What code do you like better?


label.setText(translations.getString(HELLO_MESSAGE, name, date,time));


label.setTest(translator.i18n("Hello Mr. {0}, today is {1} and you local time {2}", name, date, time));

The ultimate advantage of the second line is that all information is obvious. In the first sample it is not clear whether there are arguments for the string and if, which order is needed.

Additionally, this framework provides features for multi-lingual applications in environments where application should be presented in two (or more) languages at the same time e.g. for training purposes. 

Why do one need another I18N framework?

The standard way for I18N in Java is to write all messages which are to be translated into property files and all translations go into additional property files with the same property keys. In dependence to the language to be used another property file is loaded to change the message strings. For more information have a look at http://java.sun.com/docs/books/tutorial/i18n/index.html

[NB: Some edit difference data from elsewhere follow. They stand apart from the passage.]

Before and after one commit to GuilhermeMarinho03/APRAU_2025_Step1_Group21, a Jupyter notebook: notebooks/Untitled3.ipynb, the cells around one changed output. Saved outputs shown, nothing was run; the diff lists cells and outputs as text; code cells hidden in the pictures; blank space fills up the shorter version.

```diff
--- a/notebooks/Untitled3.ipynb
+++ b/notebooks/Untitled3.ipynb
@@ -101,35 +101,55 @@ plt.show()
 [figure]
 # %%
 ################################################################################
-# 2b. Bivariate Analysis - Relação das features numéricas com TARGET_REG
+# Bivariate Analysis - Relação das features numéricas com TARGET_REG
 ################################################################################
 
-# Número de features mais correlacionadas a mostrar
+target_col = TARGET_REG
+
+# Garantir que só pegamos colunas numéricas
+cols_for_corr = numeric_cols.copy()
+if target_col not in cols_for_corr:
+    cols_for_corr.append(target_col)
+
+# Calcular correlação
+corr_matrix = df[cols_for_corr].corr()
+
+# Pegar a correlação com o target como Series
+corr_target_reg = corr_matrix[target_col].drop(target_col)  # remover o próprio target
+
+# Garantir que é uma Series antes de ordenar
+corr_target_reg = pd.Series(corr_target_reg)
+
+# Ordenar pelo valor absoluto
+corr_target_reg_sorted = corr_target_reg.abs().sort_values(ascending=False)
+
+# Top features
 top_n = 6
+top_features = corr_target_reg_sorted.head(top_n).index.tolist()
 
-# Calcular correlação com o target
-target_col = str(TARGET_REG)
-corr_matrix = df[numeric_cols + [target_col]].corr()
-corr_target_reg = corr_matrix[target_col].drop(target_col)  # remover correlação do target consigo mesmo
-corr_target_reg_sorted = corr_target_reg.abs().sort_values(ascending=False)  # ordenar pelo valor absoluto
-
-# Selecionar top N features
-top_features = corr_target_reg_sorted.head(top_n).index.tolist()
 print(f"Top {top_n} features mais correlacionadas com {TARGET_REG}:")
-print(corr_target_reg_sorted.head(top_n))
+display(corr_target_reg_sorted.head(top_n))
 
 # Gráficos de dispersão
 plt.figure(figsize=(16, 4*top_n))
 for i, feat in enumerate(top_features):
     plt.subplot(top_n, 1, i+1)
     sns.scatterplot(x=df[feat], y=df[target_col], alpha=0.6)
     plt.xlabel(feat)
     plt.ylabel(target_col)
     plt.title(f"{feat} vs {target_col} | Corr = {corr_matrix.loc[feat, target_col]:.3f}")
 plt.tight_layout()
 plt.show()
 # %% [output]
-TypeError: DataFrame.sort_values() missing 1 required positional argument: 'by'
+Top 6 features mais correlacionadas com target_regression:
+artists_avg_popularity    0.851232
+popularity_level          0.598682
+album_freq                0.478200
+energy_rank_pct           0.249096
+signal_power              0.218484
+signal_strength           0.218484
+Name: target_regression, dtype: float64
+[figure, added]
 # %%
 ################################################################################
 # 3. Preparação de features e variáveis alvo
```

One of the major issues is, that within the code the correct message syntax is not visible and the correct meaning is also not present to get an idea about the need to change this message. It's even more difficult if the Java MessageFormat is used to format parameters within this messages. Which parameter was at position one? What format?

The goal for this framework is to overcome this issue of unclean code. Additionally, a feature shall be included which gives the possibility to show an application in two or more languages at the same time e.g. for training courses in international environments.

General concepts of i18n4java

The idea of how to integrate such messages was borrowed from the C++ framework QT which is the base for KDE and a lot of successful, internationalized applications. For more information have a look to the QT Project site.

At first for I18N there are two major issues to be solved:

  1. Handling of localization information
  2. Formatting capabilities for translations where the order of parameters within a message string can be changed

Localization (L10N)

Due to Java's excellent L10N framework is the localization information handled within this. The main class for that is Locale.


On Dec 2nd 2013 I18n4Java was released. It is stable for production and was used for operating applications already which were to be internationalized (I18n). The API within the source brings a better understanding on what is shown in the application than the official approach via properties files.